A $35 car charging fee is a bit steep. Let’s say a driver returns the car with 50% charge – the amount of money to bring it to 70% would be around US $5 at the most.
An 80kwh Tesla battery x 20c/kwh (high estimate) = $16 assuming 0-100% charge.
But I guess this is like when you bring a gas car back empty without prior arrangements, and car rental companies charge you a really high fill-up fee. And if Avis has DC chargers, then they won’t have to wait long to charge up a car that has a battery charge level of less than 70%.
5) ROADSIDE ASSISTANCE: Roadside assistance is available for your EV but fuel cannot be delivered to EV’s. If you require roadside service because you depleted your EV’s batteries, your EV will be towed to your renting location and the towing expense will be assessed to you. If you require another vehicle due to a breakdown, you may be provided a gasoline powered vehicle in which case, all fuel provisions of your rental terms shall apply with respect to your replacement vehicle.
“Fuel cannot be delivered to EVs” – heehee. Love it. It would be cool if Avis invested in some mobile EV charging trucks to make up for the fact that they don’t actually have enough EV charging infrastructure yet to service their EV fleets.
Why can’t the EV be towed to the nearest Tesla Supercharger or Electrify America or similar? Why does it have to go all the way back to the renting location? What if the driver is on a road trip? This one definitely qualifies as weird. This may scare some people off who wanted to try an EV for the first time.
6) SPECIAL EV EQUIPMENT: All EV equipment including, but not limited to, charging equipment, keys, key cards, fobs and/or remote (“EV Equipment”) provided with your EV must be returned. The full replacement cost of any EV Equipment not returned with your EV will be charged to you. LDW, even if elected, does not cover EV Equipment.

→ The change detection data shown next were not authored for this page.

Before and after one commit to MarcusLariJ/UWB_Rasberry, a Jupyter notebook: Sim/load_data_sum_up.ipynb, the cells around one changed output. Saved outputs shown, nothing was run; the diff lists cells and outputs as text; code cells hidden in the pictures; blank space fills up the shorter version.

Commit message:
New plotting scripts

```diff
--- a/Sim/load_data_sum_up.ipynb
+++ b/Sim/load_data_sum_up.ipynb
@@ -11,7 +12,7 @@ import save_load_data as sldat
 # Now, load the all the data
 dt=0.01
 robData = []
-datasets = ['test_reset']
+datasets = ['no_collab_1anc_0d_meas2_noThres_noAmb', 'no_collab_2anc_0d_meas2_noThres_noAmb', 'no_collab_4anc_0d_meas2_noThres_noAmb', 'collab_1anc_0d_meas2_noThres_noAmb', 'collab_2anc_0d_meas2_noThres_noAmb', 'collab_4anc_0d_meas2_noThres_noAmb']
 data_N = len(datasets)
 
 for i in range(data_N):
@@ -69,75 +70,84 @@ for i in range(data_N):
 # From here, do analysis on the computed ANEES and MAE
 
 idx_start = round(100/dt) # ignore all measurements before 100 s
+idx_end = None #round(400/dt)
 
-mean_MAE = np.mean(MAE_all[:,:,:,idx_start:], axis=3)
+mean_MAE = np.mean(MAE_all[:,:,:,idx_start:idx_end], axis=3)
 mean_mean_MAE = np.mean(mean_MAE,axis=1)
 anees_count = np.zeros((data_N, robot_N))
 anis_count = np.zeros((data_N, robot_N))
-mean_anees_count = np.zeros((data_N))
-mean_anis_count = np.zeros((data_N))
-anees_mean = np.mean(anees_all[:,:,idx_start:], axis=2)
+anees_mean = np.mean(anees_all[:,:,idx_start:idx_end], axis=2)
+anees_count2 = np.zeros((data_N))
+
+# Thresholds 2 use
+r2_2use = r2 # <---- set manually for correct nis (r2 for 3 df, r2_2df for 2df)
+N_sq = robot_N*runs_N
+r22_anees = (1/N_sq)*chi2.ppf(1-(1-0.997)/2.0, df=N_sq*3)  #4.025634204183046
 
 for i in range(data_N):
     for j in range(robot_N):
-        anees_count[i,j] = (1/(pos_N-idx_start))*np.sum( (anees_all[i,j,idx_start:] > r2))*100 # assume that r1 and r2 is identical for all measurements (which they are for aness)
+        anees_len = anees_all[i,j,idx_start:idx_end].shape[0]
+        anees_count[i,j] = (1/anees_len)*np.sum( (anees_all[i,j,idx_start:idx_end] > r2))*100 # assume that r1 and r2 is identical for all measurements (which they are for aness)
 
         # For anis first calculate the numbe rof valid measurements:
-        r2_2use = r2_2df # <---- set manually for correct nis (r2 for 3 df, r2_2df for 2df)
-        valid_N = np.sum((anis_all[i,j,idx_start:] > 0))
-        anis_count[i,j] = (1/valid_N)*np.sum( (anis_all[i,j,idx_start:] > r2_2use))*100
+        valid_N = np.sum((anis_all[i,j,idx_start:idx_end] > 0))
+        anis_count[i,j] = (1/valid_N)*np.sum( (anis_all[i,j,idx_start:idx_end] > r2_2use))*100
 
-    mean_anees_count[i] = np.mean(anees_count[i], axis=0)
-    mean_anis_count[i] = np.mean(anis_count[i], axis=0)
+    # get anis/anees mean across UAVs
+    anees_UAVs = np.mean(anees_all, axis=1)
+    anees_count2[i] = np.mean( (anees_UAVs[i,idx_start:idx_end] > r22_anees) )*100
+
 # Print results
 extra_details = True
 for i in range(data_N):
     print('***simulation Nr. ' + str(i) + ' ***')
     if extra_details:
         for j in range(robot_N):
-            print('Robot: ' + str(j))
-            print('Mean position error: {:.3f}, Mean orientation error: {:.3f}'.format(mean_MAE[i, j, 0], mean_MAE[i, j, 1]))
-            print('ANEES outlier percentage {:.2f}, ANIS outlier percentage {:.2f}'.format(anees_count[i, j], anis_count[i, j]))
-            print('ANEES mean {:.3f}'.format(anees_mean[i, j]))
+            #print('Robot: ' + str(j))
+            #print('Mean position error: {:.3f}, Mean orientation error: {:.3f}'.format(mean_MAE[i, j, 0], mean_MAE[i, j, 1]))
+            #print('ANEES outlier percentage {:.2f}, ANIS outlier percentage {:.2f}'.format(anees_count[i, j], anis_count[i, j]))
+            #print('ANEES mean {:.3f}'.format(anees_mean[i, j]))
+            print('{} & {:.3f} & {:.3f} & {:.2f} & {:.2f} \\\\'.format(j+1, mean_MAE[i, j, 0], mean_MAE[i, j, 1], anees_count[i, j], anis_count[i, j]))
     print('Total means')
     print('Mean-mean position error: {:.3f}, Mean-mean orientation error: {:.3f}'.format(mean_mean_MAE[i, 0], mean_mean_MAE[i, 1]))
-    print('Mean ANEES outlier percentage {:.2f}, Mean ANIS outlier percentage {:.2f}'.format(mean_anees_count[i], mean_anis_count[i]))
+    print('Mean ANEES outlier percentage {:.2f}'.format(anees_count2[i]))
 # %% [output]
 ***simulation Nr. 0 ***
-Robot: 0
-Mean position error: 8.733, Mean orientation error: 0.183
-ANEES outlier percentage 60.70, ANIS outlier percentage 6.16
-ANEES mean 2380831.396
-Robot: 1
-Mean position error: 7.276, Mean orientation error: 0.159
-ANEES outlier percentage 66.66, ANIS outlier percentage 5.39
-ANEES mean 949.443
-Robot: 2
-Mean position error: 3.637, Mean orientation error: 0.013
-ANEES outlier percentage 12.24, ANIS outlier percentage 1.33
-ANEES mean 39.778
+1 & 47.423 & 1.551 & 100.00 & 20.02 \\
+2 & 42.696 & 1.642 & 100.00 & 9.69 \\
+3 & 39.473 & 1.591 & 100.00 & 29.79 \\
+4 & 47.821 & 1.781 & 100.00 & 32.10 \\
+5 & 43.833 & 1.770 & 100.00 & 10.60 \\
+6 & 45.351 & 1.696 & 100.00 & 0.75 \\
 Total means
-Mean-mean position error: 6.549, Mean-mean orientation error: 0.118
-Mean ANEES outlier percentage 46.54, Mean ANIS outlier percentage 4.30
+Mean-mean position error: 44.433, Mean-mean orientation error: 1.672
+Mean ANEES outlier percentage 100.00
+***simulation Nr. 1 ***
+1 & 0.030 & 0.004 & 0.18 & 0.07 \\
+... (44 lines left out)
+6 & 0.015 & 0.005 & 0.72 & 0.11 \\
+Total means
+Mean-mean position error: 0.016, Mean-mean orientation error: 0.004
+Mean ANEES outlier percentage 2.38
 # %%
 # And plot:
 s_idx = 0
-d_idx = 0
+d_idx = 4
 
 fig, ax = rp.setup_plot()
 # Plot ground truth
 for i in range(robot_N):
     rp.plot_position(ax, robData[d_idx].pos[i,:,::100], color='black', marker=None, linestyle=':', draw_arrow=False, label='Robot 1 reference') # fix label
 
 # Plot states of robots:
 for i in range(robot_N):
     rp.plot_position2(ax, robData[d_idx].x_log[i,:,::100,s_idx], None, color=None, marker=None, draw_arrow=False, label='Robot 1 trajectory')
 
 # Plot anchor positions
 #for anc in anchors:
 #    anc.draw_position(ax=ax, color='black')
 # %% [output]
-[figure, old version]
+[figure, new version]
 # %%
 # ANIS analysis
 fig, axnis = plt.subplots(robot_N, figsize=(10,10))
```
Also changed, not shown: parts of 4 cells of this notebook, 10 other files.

Maybe this is a legal thing, but surely it would be common sense that keys, key cards, and fobs would have to be returned, much like any gas rental car? Perhaps Avis has experienced some customers throwing away key cards because they think they’re like hotel key cards? At any rate, I’d be pretty annoyed if I was an Avis employee and customers kept throwing away the key cards, so fair enough. Fobs is a bit of an overstretch. I guess they just had to mention them to cover backs.
7) UNIQUE TESLA TERMS: If you rented a Tesla EV, you will be able to access Tesla Superchargers, subject to availability, to recharge Tesla vehicles provided, however: 1) any fees, charges and/or costs to access and utilize the Tesla Superchargers shall be your responsibility; 2) any Tesla “idle fees”, as defined and charged by Tesla, shall be your responsibility (see Tesla’s website for details https://www.tesla.com/support/supercharger-idle-fee); and 3) the provisions of “Battery Charging Levels at Vehicle Return” shall continue to apply to you.
These are fair terms, because they’re essentially Tesla terms 101.
TESLA VEHICLES MAY NOT BE WASHED AT AN AUTOMATIC CAR WASH. ANY DAMAGE CAUSED BY AN AUTOMATIC CAR WASH SHALL BE ASSESSED TO YOU PURSUANT TO THE “DAMAGE/LOSS TO THE CAR” PROVISIONS OF YOUR RENTAL TERMS AND WILL NOT BE COVERED BY LDW.
I love the bold capital letters for the CAR WASH RULES. One can take Teslas through car washes, but only in touchless car washes. Teslas have Car Wash Mode.
Maybe Avis decided that putting its Teslas into Car Wash Mode is too complicated for its customers and too much like hard work for its reps to explain how to use the feature to every EV renter? It’s never occurred to me to take a rental car to a car wash, but I’m not fastidious with my cars. I’d love to hear your thoughts on this car wash thing in the comments below.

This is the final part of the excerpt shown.